Dim light, a faintly musty odour pervading the rooms, shabby captions, and some random canvases, presumably by other artists, stacked against the wall — this was a vintage exhibition mounted on the working principles of the inimitable Calcutta School of Curating. If you write on art exhibitions in Calcutta, you’d better get used to the shoddiness of it all; no amount of complaining will ever change gallerists or the way they function unless a fine, or better still, a summary ban is imposed on badly put-together shows. But utopian thoughts are not going to get you anywhere in the age of the free market, which has spawned a brood of its own free-willed children. And ambitious gallerists with little understanding of art, along with amateur dabblers with colour who go by the name of artists, are the two most dangerous offspring of this market economy.

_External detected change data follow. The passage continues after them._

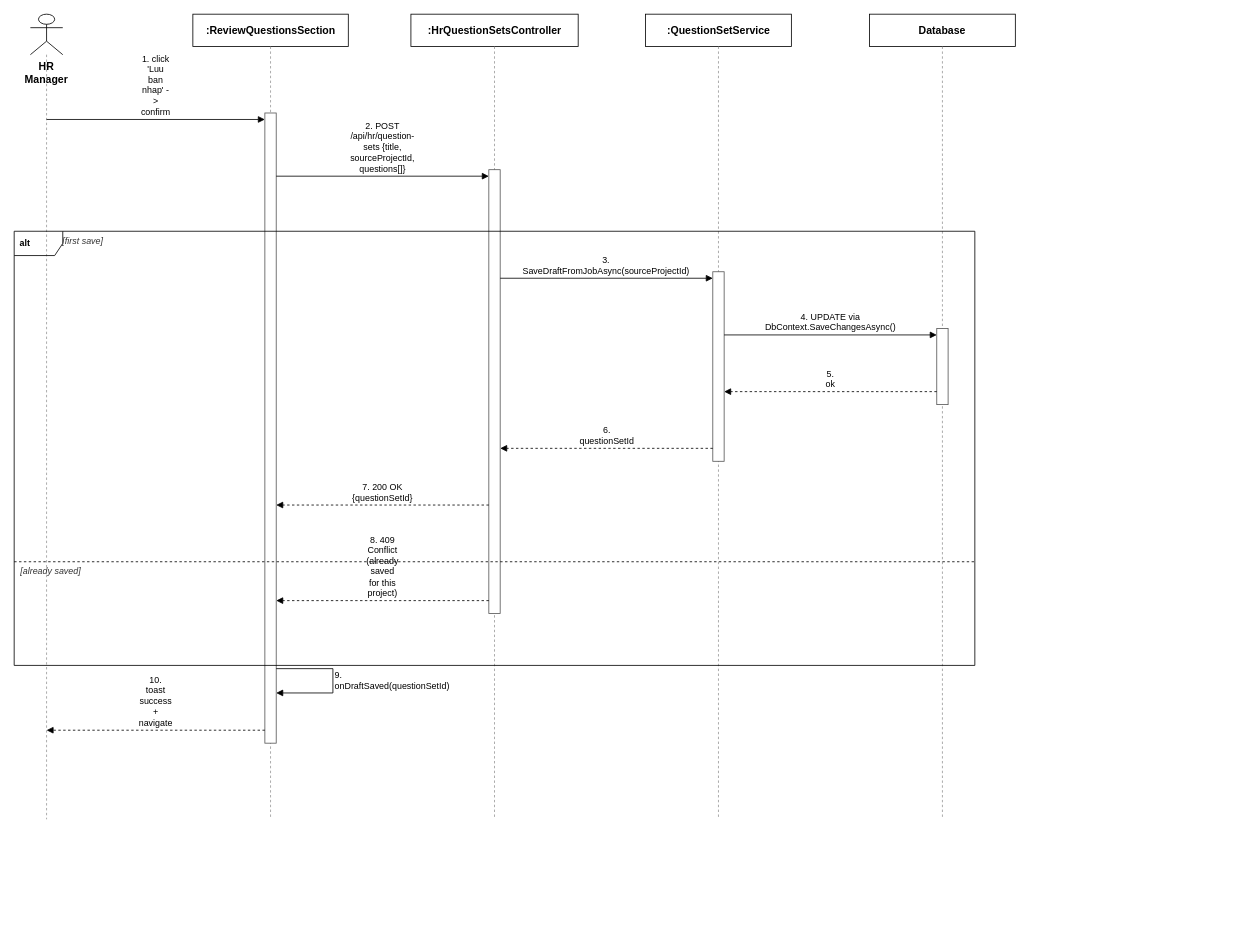
tulklk/AI_Interview_Question_Generation_RAG_LLM_FE keeps this draw.io diagram as docs/qa/Nam_SequenceDiagram/Report4_SequenceDiagram_QuestionSetManagement_SaveDraft.drawio. Above is the earlier version. Source tidied: cells renumbered, new cells numbered last; positions are measured from the earlier drawing's top-left corner, leaving out a move shared by most shapes. Both pictures are drawn from the tidied source at 81%, with x=0, y=0 at pixel (14, 14).
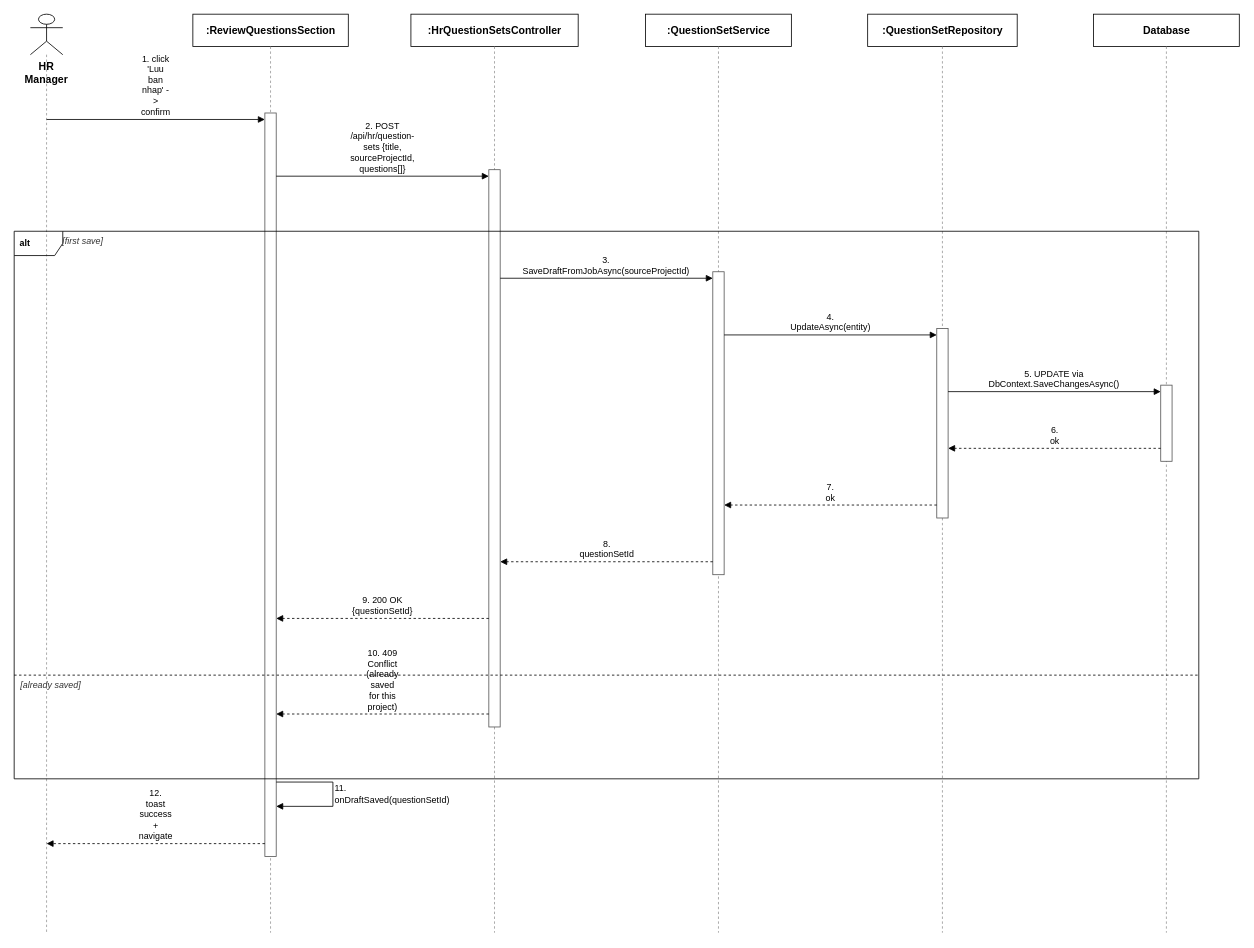
The same page after the edit.

Diff of the diagram source:
```diff
@@
     <mxCell id="3" style="endArrow=none;dashed=1;html=1;strokeColor=#999999;" parent="1" edge="1">
       <mxGeometry relative="1" as="geometry">
         <mxPoint x="40" y="50" as="sourcePoint" />
-        <mxPoint x="40" y="994" as="targetPoint" />
+        <mxPoint x="40" y="1134" as="targetPoint" />
       </mxGeometry>
     </mxCell>
@@
     <mxCell id="5" style="endArrow=none;dashed=1;html=1;strokeColor=#999999;" parent="1" edge="1">
       <mxGeometry relative="1" as="geometry">
         <mxPoint x="316.5" y="40" as="sourcePoint" />
-        <mxPoint x="316.5" y="994" as="targetPoint" />
+        <mxPoint x="316.5" y="1134" as="targetPoint" />
       </mxGeometry>
     </mxCell>
@@
     <mxCell id="7" style="endArrow=none;dashed=1;html=1;strokeColor=#999999;" parent="1" edge="1">
       <mxGeometry relative="1" as="geometry">
         <mxPoint x="593" y="40" as="sourcePoint" />
-        <mxPoint x="593" y="994" as="targetPoint" />
+        <mxPoint x="593" y="1134" as="targetPoint" />
       </mxGeometry>
     </mxCell>
@@
     <mxCell id="9" style="endArrow=none;dashed=1;html=1;strokeColor=#999999;" parent="1" edge="1">
       <mxGeometry relative="1" as="geometry">
         <mxPoint x="869.5" y="40" as="sourcePoint" />
-        <mxPoint x="869.5" y="994" as="targetPoint" />
+        <mxPoint x="869.5" y="1134" as="targetPoint" />
       </mxGeometry>
     </mxCell>
-    <mxCell id="10" value="Database" style="rounded=0;whiteSpace=wrap;html=1;fontSize=13;fillColor=#ffffff;strokeColor=#000000;fontStyle=1;" parent="1" vertex="1">
-      <mxGeometry x="1056" width="180" height="40" as="geometry" />
+    <mxCell id="10" value=":QuestionSetRepository" style="rounded=0;whiteSpace=wrap;html=1;fontSize=13;fillColor=#ffffff;strokeColor=#000000;fontStyle=1;" parent="1" vertex="1">
+      <mxGeometry x="1053.7" width="184.6" height="40" as="geometry" />
     </mxCell>
     <mxCell id="11" style="endArrow=none;dashed=1;html=1;strokeColor=#999999;" parent="1" edge="1">
       <mxGeometry relative="1" as="geometry">
         <mxPoint x="1146" y="40" as="sourcePoint" />
-        <mxPoint x="1146" y="994" as="targetPoint" />
+        <mxPoint x="1146" y="1134" as="targetPoint" />
       </mxGeometry>
     </mxCell>
-    <mxCell id="12" style="rounded=0;whiteSpace=wrap;html=1;fillColor=#ffffff;strokeColor=#555555;" parent="1" vertex="1">
-      <mxGeometry x="309.5" y="122" width="14" height="778" as="geometry" />
+    <mxCell id="12" value="Database" style="rounded=0;whiteSpace=wrap;html=1;fontSize=13;fillColor=#ffffff;strokeColor=#000000;fontStyle=1;" parent="1" vertex="1">
+      <mxGeometry x="1332.5" width="180" height="40" as="geometry" />
     </mxCell>
-    <mxCell id="13" style="rounded=0;whiteSpace=wrap;html=1;fillColor=#ffffff;strokeColor=#555555;" parent="1" vertex="1">
-      <mxGeometry x="586" y="192" width="14" height="548" as="geometry" />
+    <mxCell id="13" style="endArrow=none;dashed=1;html=1;strokeColor=#999999;" parent="1" edge="1">
+      <mxGeometry relative="1" as="geometry">
+        <mxPoint x="1422.5" y="40" as="sourcePoint" />
+        <mxPoint x="1422.5" y="1134" as="targetPoint" />
+      </mxGeometry>
     </mxCell>
     <mxCell id="14" style="rounded=0;whiteSpace=wrap;html=1;fillColor=#ffffff;strokeColor=#555555;" parent="1" vertex="1">
-      <mxGeometry x="862.5" y="318" width="14" height="234" as="geometry" />
+      <mxGeometry x="309.5" y="122" width="14" height="918" as="geometry" />
     </mxCell>
     <mxCell id="15" style="rounded=0;whiteSpace=wrap;html=1;fillColor=#ffffff;strokeColor=#555555;" parent="1" vertex="1">
-      <mxGeometry x="1139" y="388" width="14" height="94" as="geometry" />
+      <mxGeometry x="586" y="192" width="14" height="688" as="geometry" />
     </mxCell>
-    <mxCell id="16" value="1. click 'Luu ban nhap' -&gt; confirm" style="endArrow=block;endFill=1;html=1;whiteSpace=wrap;fontSize=11;align=center;verticalAlign=bottom;labelBackgroundColor=#ffffff;strokeColor=#000000;" parent="1" edge="1">
-      <mxGeometry relative="1" as="geometry">
-        <mxPoint x="40" y="130" as="sourcePoint" />
-        <mxPoint x="309.5" y="130" as="targetPoint" />
-      </mxGeometry>
+    <mxCell id="16" style="rounded=0;whiteSpace=wrap;html=1;fillColor=#ffffff;strokeColor=#555555;" parent="1" vertex="1">
+      <mxGeometry x="862.5" y="318" width="14" height="374" as="geometry" />
     </mxCell>
-    <mxCell id="17" value="2. POST /api/hr/question-sets  {title,&lt;br&gt;sourceProjectId, questions[]}" style="endArrow=block;endFill=1;html=1;whiteSpace=wrap;fontSize=11;align=center;verticalAlign=bottom;labelBackgroundColor=#ffffff;strokeColor=#000000;" parent="1" edge="1">
-      <mxGeometry relative="1" as="geometry">
-        <mxPoint x="323.5" y="200" as="sourcePoint" />
-        <mxPoint x="586" y="200" as="targetPoint" />
-      </mxGeometry>
+    <mxCell id="17" style="rounded=0;whiteSpace=wrap;html=1;fillColor=#ffffff;strokeColor=#555555;" parent="1" vertex="1">
+      <mxGeometry x="1139" y="388" width="14" height="234" as="geometry" />
     </mxCell>
-    <mxCell id="18" value="3. SaveDraftFromJobAsync(sourceProjectId)" style="endArrow=block;endFill=1;html=1;whiteSpace=wrap;fontSize=11;align=center;verticalAlign=bottom;labelBackgroundColor=#ffffff;strokeColor=#000000;" parent="1" edge="1">
-      <mxGeometry relative="1" as="geometry">
-        <mxPoint x="600" y="326" as="sourcePoint" />
-        <mxPoint x="862.5" y="326" as="targetPoint" />
-      </mxGeometry>
+    <mxCell id="18" style="rounded=0;whiteSpace=wrap;html=1;fillColor=#ffffff;strokeColor=#555555;" parent="1" vertex="1">
+      <mxGeometry x="1415.5" y="458" width="14" height="94" as="geometry" />
     </mxCell>
-    <mxCell id="19" value="4. UPDATE via DbContext.SaveChangesAsync()" style="endArrow=block;endFill=1;html=1;whiteSpace=wrap;fontSize=11;align=center;verticalAlign=bottom;labelBackgroundColor=#ffffff;strokeColor=#000000;" parent="1" edge="1">
+    <mxCell id="19" value="1. click 'Luu ban nhap' -&gt; confirm" style="endArrow=block;endFill=1;html=1;whiteSpace=wrap;fontSize=11;align=center;verticalAlign=bottom;labelBackgroundColor=#ffffff;strokeColor=#000000;" parent="1" edge="1">
       <mxGeometry relative="1" as="geometry">
-        <mxPoint x="876.5" y="396" as="sourcePoint" />
-        <mxPoint x="1139" y="396" as="targetPoint" />
+        <mxPoint x="40" y="130" as="sourcePoint" />
+        <mxPoint x="309.5" y="130" as="targetPoint" />
       </mxGeometry>
     </mxCell>
-    <mxCell id="20" value="5. ok" style="endArrow=block;endFill=1;html=1;whiteSpace=wrap;dashed=1;fontSize=11;align=center;verticalAlign=bottom;labelBackgroundColor=#ffffff;strokeColor=#000000;" parent="1" edge="1">
+    <mxCell id="20" value="2. POST /api/hr/question-sets  {title,&lt;br&gt;sourceProjectId, questions[]}" style="endArrow=block;endFill=1;html=1;whiteSpace=wrap;fontSize=11;align=center;verticalAlign=bottom;labelBackgroundColor=#ffffff;strokeColor=#000000;" parent="1" edge="1">
       <mxGeometry relative="1" as="geometry">
-        <mxPoint x="1139" y="466" as="sourcePoint" />
-        <mxPoint x="876.5" y="466" as="targetPoint" />
+        <mxPoint x="323.5" y="200" as="sourcePoint" />
+        <mxPoint x="586" y="200" as="targetPoint" />
       </mxGeometry>
     </mxCell>
-    <mxCell id="21" value="6. questionSetId" style="endArrow=block;endFill=1;html=1;whiteSpace=wrap;dashed=1;fontSize=11;align=center;verticalAlign=bottom;labelBackgroundColor=#ffffff;strokeColor=#000000;" parent="1" edge="1">
+    <mxCell id="21" value="3. SaveDraftFromJobAsync(sourceProjectId)" style="endArrow=block;endFill=1;html=1;whiteSpace=wrap;fontSize=11;align=center;verticalAlign=bottom;labelBackgroundColor=#ffffff;strokeColor=#000000;" parent="1" edge="1">
       <mxGeometry relative="1" as="geometry">
-        <mxPoint x="862.5" y="536" as="sourcePoint" />
-        <mxPoint x="600" y="536" as="targetPoint" />
+        <mxPoint x="600" y="326" as="sourcePoint" />
+        <mxPoint x="862.5" y="326" as="targetPoint" />
       </mxGeometry>
     </mxCell>
-    <mxCell id="22" value="7. 200 OK {questionSetId}" style="endArrow=block;endFill=1;html=1;whiteSpace=wrap;dashed=1;fontSize=11;align=center;verticalAlign=bottom;labelBackgroundColor=#ffffff;strokeColor=#000000;" parent="1" edge="1">
+    <mxCell id="22" value="4. UpdateAsync(entity)" style="endArrow=block;endFill=1;html=1;whiteSpace=wrap;fontSize=11;align=center;verticalAlign=bottom;labelBackgroundColor=#ffffff;strokeColor=#000000;" parent="1" edge="1">
       <mxGeometry relative="1" as="geometry">
-        <mxPoint x="586" y="606" as="sourcePoint" />
-        <mxPoint x="323.5" y="606" as="targetPoint" />
+        <mxPoint x="876.5" y="396" as="sourcePoint" />
+        <mxPoint x="1139" y="396" as="targetPoint" />
       </mxGeometry>
     </mxCell>
-    <mxCell id="23" value="8. 409 Conflict (already saved for this project)" style="endArrow=block;endFill=1;html=1;whiteSpace=wrap;dashed=1;fontSize=11;align=center;verticalAlign=bottom;labelBackgroundColor=#ffffff;strokeColor=#000000;" parent="1" edge="1">
+    <mxCell id="23" value="5. UPDATE via DbContext.SaveChangesAsync()" style="endArrow=block;endFill=1;html=1;whiteSpace=wrap;fontSize=11;align=center;verticalAlign=bottom;labelBackgroundColor=#ffffff;strokeColor=#000000;" parent="1" edge="1">
       <mxGeometry relative="1" as="geometry">
-        <mxPoint x="586" y="724" as="sourcePoint" />
-        <mxPoint x="323.5" y="724" as="targetPoint" />
+        <mxPoint x="1153" y="466" as="sourcePoint" />
+        <mxPoint x="1415.5" y="466" as="targetPoint" />
       </mxGeometry>
     </mxCell>
-    <mxCell id="24" value="&lt;b&gt;&amp;nbsp;alt&amp;nbsp;&lt;/b&gt;" style="shape=umlFrame;whiteSpace=wrap;html=1;align=left;verticalAlign=top;fontSize=11;spacingLeft=2;spacingTop=2;strokeColor=#000000;fillColor=none;" parent="1" vertex="1">
-      <mxGeometry y="268" width="1186" height="536" as="geometry" />
+    <mxCell id="24" value="6. ok" style="endArrow=block;endFill=1;html=1;whiteSpace=wrap;dashed=1;fontSize=11;align=center;verticalAlign=bottom;labelBackgroundColor=#ffffff;strokeColor=#000000;" parent="1" edge="1">
+      <mxGeometry relative="1" as="geometry">
+        <mxPoint x="1415.5" y="536" as="sourcePoint" />
+        <mxPoint x="1153" y="536" as="targetPoint" />
+      </mxGeometry>
     </mxCell>
-    <mxCell id="25" value="[first save]" style="text;html=1;align=left;verticalAlign=middle;fontSize=11;fontColor=#333333;fontStyle=2;" parent="1" vertex="1">
-      <mxGeometry x="58" y="270" width="1122" height="20" as="geometry" />
+    <mxCell id="25" value="7. ok" style="endArrow=block;endFill=1;html=1;whiteSpace=wrap;dashed=1;fontSize=11;align=center;verticalAlign=bottom;labelBackgroundColor=#ffffff;strokeColor=#000000;" parent="1" edge="1">
+      <mxGeometry relative="1" as="geometry">
+        <mxPoint x="1139" y="606" as="sourcePoint" />
+        <mxPoint x="876.5" y="606" as="targetPoint" />
+      </mxGeometry>
     </mxCell>
-    <mxCell id="26" style="endArrow=none;dashed=1;html=1;strokeColor=#000000;" parent="1" edge="1">
+    <mxCell id="26" value="8. questionSetId" style="endArrow=block;endFill=1;html=1;whiteSpace=wrap;dashed=1;fontSize=11;align=center;verticalAlign=bottom;labelBackgroundColor=#ffffff;strokeColor=#000000;" parent="1" edge="1">
       <mxGeometry relative="1" as="geometry">
-        <mxPoint y="676" as="sourcePoint" />
-        <mxPoint x="1186" y="676" as="targetPoint" />
+        <mxPoint x="862.5" y="676" as="sourcePoint" />
+        <mxPoint x="600" y="676" as="targetPoint" />
       </mxGeometry>
     </mxCell>
-    <mxCell id="27" value="[already saved]" style="text;html=1;align=left;verticalAlign=middle;fontSize=11;fontColor=#333333;fontStyle=2;" parent="1" vertex="1">
-      <mxGeometry x="6" y="678" width="1174" height="20" as="geometry" />
+    <mxCell id="27" value="9. 200 OK {questionSetId}" style="endArrow=block;endFill=1;html=1;whiteSpace=wrap;dashed=1;fontSize=11;align=center;verticalAlign=bottom;labelBackgroundColor=#ffffff;strokeColor=#000000;" parent="1" edge="1">
+      <mxGeometry relative="1" as="geometry">
+        <mxPoint x="586" y="746" as="sourcePoint" />
+        <mxPoint x="323.5" y="746" as="targetPoint" />
+      </mxGeometry>
     </mxCell>
-    <mxCell id="28" value="9. onDraftSaved(questionSetId)" style="endArrow=block;endFill=1;html=1;whiteSpace=wrap;fontSize=11;align=left;verticalAlign=middle;labelBackgroundColor=#ffffff;rounded=0;strokeColor=#000000;" parent="1" edge="1">
+    <mxCell id="28" value="10. 409 Conflict (already saved for this project)" style="endArrow=block;endFill=1;html=1;whiteSpace=wrap;dashed=1;fontSize=11;align=center;verticalAlign=bottom;labelBackgroundColor=#ffffff;strokeColor=#000000;" parent="1" edge="1">
       <mxGeometry relative="1" as="geometry">
-        <mxPoint x="323.5" y="808" as="sourcePoint" />
-        <mxPoint x="323.5" y="838" as="targetPoint" />
-        <Array as="points">
-          <mxPoint x="393.5" y="808" />
-          <mxPoint x="393.5" y="838" />
-        </Array>
+        <mxPoint x="586" y="864" as="sourcePoint" />
+        <mxPoint x="323.5" y="864" as="targetPoint" />
       </mxGeometry>
     </mxCell>
-    <mxCell id="29" value="10. toast success + navigate" style="endArrow=block;endFill=1;html=1;whiteSpace=wrap;dashed=1;fontSize=11;align=center;verticalAlign=bottom;labelBackgroundColor=#ffffff;strokeColor=#000000;" parent="1" edge="1">
-      <mxGeometry relative="1" as="geometry">
-        <mxPoint x="309.5" y="884" as="sourcePoint" />
-        <mxPoint x="40" y="884" as="targetPoint" />
-      </mxGeometry>
+    <mxCell id="29" value="&lt;b&gt;&amp;nbsp;alt&amp;nbsp;&lt;/b&gt;" style="shape=umlFrame;whiteSpace=wrap;html=1;align=left;verticalAlign=top;fontSize=11;spacingLeft=2;spacingTop=2;strokeColor=#000000;fillColor=none;" parent="1" vertex="1">
+      <mxGeometry y="268" width="1462.5" height="676" as="geometry" />
     </mxCell>
+    <mxCell id="30" value="[first save]" style="text;html=1;align=left;verticalAlign=middle;fontSize=11;fontColor=#333333;fontStyle=2;" parent="1" vertex="1">
+      <mxGeometry x="58" y="270" width="1398.5" height="20" as="geometry" />
+    </mxCell>
+    <mxCell id="31" style="endArrow=none;dashed=1;html=1;strokeColor=#000000;" parent="1" edge="1">
+      <mxGeometry relative="1" as="geometry">
+        <mxPoint y="816" as="sourcePoint" />
+        <mxPoint x="1462.5" y="816" as="targetPoint" />
+      </mxGeometry>
+    </mxCell>
+    <mxCell id="32" value="[already saved]" style="text;html=1;align=left;verticalAlign=middle;fontSize=11;fontColor=#333333;fontStyle=2;" parent="1" vertex="1">
+      <mxGeometry x="6" y="818" width="1450.5" height="20" as="geometry" />
+    </mxCell>
+    <mxCell id="33" value="11. onDraftSaved(questionSetId)" style="endArrow=block;endFill=1;html=1;whiteSpace=wrap;fontSize=11;align=left;verticalAlign=middle;labelBackgroundColor=#ffffff;rounded=0;strokeColor=#000000;" parent="1" edge="1">
+      <mxGeometry relative="1" as="geometry">
+        <mxPoint x="323.5" y="948" as="sourcePoint" />
+        <mxPoint x="323.5" y="978" as="targetPoint" />
+        <Array as="points">
+          <mxPoint x="393.5" y="948" />
+          <mxPoint x="393.5" y="978" />
+        </Array>
+      </mxGeometry>
+    </mxCell>
+    <mxCell id="34" value="12. toast success + navigate" style="endArrow=block;endFill=1;html=1;whiteSpace=wrap;dashed=1;fontSize=11;align=center;verticalAlign=bottom;labelBackgroundColor=#ffffff;strokeColor=#000000;" parent="1" edge="1">
+      <mxGeometry relative="1" as="geometry">
+        <mxPoint x="309.5" y="1024" as="sourcePoint" />
+        <mxPoint x="40" y="1024" as="targetPoint" />
+      </mxGeometry>
+    </mxCell>
```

Consider the work of Mahjabin Majumdar, on which Anirudh Chari, who wrote the catalogue essays, waxes eloquent. The eloquence, one might add, is borne of his unbounded enthusiasm, which results in lush glibness. Viewers are told that “the enigmatic artistic visions” of Mahjabin are “alternately amusing, enchanting and puzzling [sic]… with their juxtapositions and metamorphoses of imagery which centre on the bizarre and incongruous and using visual sleight of hand convert mundane pictorial facts into something unusual”. What we see in reality is no less puzzling than this prose. Mahjabin’s sizeable canvases are filled with intense, often lurid, colours. She is a figurative painter who makes up for her lack of imagination by trying to add ‘shock value’ to her work. Unfortunately, translucent human bodies with flora and fauna floating among the visceral organs are just not good enough. This is the kind of ‘body horror’ that Jaya Ganguly has explored in her sublime grotesquerie, and anyone planning a re-run of this style better be able to transform this idea into something rich and strange — or at least into something remotely interesting.
Arghya Priya, like Mahjabin, is a figurative artist, but thankfully has dropped all pretense of mystery. Of course, that makes his work only more bearable to look at, not any better. Once again, thanks to Chari, we learn that Arghya Priya’s works “transcend the production of pleasure”. Perhaps they produce sheer pain (in the viewers)? Arghya Priya paints distended male figures smiling insidiously, their bodies in various states of contortion. There is something indecently sexual about their gestures, and this sliminess comes through most vividly in the portrait of hands held in a clasp (picture). But the surfeit of blinding colours (fluorescent green and orange) do no good to the eyes, or to the viewers’ attention span.
On top of this, the memory of Jogen Chowdhury’s exquisite drawings of bloated men, or even of Reji Arackal’s swollen creatures, hovered too close for any hint of credible originality.